Take the 2-minute tour ×
Information Security Stack Exchange is a question and answer site for Information security professionals. It's 100% free, no registration required.

How can I set up my Windows PC and/or network, so that none of the programs on my actual PC have internet access, but i have a sandbox/VM, with a browser, which has internet access, but has no access to the actual files. Essentially, i want to slice my pc in half. The offline part has access to documents, but no internet connection. The other is a sandboxed web browser, which has internet access, but can not read or write the offline part of the PC.

In other words, I want a sandboxed web browser, and then block every program's internet access outside the sandbox. Even windows update. I would not need "security updates" anyway. I think this way one could reach nearly 100% security for sensitive documents.

Also welcome answers/comments regarding this kind of defenses are not worth it.

edit: The offline part would be mostly used, so it would be better to somehow allocate the resources to that. i don't know how much performance is lost by each virtualization technology, but in my experience, so far, it's a lot.

share|improve this question
add comment

4 Answers

Simple. Use a firewall in whitelist mode*.

For a similar purpose, I've used ZoneAlarm Free Firewall. Set it to whitelist mode and wait for it to ask you about giving Internet access to your sandbox application (I've used Sandboxie). Then tell ZoneAlarm to stop notifying you about future applications and not to assume they're whitelisted.

* Whitelist mode: Unless an application is explicitly allowed to have network access, it's assumed to be blacklisted.

share|improve this answer
    
if I am not wrong your solution is good for the first part (i.e no Internet access for anything other than browser) but won't stop the browser from access to the local file system where sensitive data is stored that the OP wants to protect. –  void_in May 5 '13 at 6:48
    
@void_in Sandboxie does exactly that. It traps the application in a, well, sandbox. –  Adnan May 5 '13 at 7:44
add comment

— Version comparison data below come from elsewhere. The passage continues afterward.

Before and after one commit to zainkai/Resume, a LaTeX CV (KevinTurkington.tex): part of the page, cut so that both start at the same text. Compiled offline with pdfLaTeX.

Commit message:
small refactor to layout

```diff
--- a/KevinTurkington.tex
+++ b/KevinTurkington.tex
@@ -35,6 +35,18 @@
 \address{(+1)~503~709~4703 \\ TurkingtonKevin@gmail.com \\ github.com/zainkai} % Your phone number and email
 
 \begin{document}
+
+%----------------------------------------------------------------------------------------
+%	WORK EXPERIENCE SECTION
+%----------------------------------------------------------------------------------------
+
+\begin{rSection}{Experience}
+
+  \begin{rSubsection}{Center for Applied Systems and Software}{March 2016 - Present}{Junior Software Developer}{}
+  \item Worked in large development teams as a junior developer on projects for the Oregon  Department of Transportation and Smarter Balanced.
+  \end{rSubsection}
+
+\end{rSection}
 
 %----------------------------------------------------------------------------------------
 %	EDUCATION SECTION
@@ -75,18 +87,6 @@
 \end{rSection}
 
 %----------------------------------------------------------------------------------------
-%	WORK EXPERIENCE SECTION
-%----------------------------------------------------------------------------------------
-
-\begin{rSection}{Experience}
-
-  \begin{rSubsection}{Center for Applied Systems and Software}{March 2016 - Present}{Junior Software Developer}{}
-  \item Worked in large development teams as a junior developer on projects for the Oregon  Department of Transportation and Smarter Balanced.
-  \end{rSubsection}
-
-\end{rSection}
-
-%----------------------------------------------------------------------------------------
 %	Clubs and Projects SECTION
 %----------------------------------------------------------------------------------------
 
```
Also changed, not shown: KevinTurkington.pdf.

You could have a Linux hypervisor that hosts two windows VMs where by one windows VM doesn't have an internet connection.

(Edit: I guess Windows 2008 can be a hypervisor... but why would anyone want that?)

share|improve this answer
    
thank you i am definitely going consider this solution, but I am concerned about the performance of the offline part. –  Jani Kovacs May 5 '13 at 0:04
add comment

You could install VirtualBox and create another VM machine for your Internet access. The host where you don't want any Internet access, disable the network connection by either:

  • ifconfig ethX down or ifconfig wlanX down (Linux. X is the number given to the connection)
  • Control Panel -> Network and Internet -> Network Connection -> Right Click the connection and choose disable (Windows)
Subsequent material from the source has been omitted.